Without any contributions from members of either band (Skids or BC) - because they are holding out for their own official books, then there's nothing here that probably can't be found on the internet. But Mr Glenn somehow manages to pull together a coherent book. Definitely worth the money, even if only because there are absolutely no other books on Stuart Adamson.
on 17 April 2014
The first album I bought was "Scared To Dance" and the first gig I went to was Big Country in 1985 so I feel that Stuart Adamson has been key to my musical education (and continuing journey !). This book gives a fantastic insight into Stuart tried to remain grounded whilst in the rock and roll machine but ultimately struggled to deal with his personal demons. Highly recommend !

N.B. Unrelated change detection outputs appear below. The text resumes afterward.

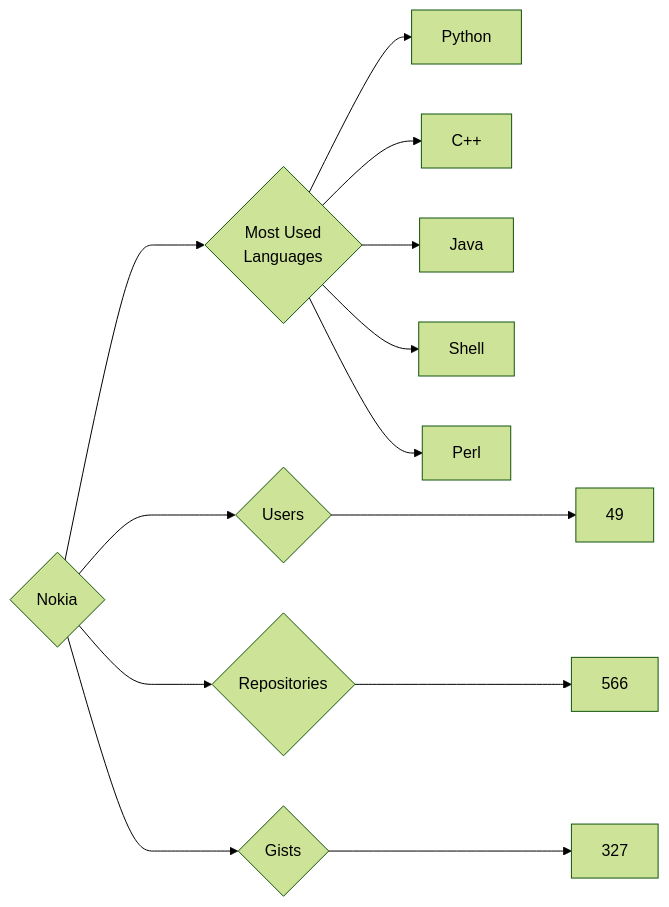
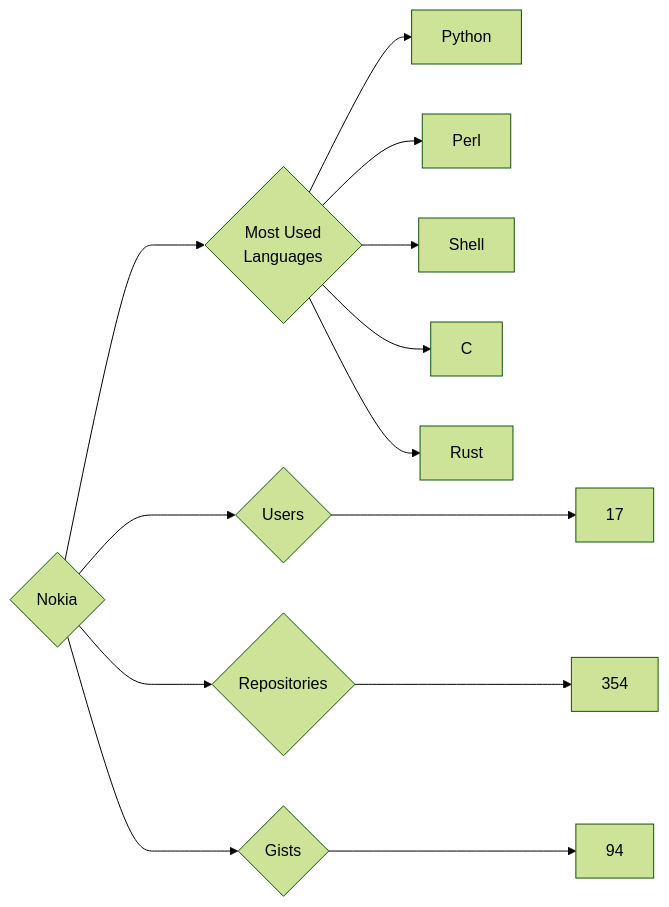
One commit to trickest/insiders changed the diagram in targets/Nokia/README.md. Above: the diagram before and after it, drawn with Mermaid (forest theme). The commit also changed 1011 other files, not shown here.

````diff
--- a/targets/Nokia/README.md
+++ b/targets/Nokia/README.md
@@ -3,13 +3,13 @@
 ```mermaid
 graph LR
 COMPANY_NAME{Nokia}
-COMPANY_NAME ---> U{Users} ---> UN[49]
-COMPANY_NAME ---> R{Repositories} ---> RN[566]
-COMPANY_NAME ---> G{Gists} ---> GN[327]
+COMPANY_NAME ---> U{Users} ---> UN[17]
+COMPANY_NAME ---> R{Repositories} ---> RN[354]
+COMPANY_NAME ---> G{Gists} ---> GN[94]
 COMPANY_NAME ---> ML{Most Used<br>Languages}
 ML --> Python[Python]
-ML --> C++[C++]
-ML --> Java[Java]
+ML --> Perl[Perl]
 ML --> Shell[Shell]
-ML --> Perl[Perl]
+ML --> C[C]
+ML --> Rust[Rust]
 ```
````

'Stuart Adamson : In A Big Country' charts the rise of his career, from the beginning with Skids to his heyday as the lead man of Big Country.
This is more of a biography of Stuart's music, than of his life and details in detail the rise of Skids and the world-wide success of Big Country.
Stuart Adamson was one of the most respected guitarists in rock and Big Country were one of the most successful bands of the 80s. With fans including U2, Simple Minds and The Manic Street Preachers.
Stuart Adamson was an intense man, who loved music, Scotland and football. His morals and beliefs often lead to him leaving the music scene, only to reappear a few months later. During the height of his career he played venues all over the world with some of the greatest rock stars of all time.
It is clear though, from this book, that underneath the glamour there was a guy with alot of issues - he married twice and finally gave up the rock star life to live in Nashville.
As a massive Stuart Adamson fan, I found this book an excellent read - bringing back many memories and also learning things about Stuart and the band that I was not aware of.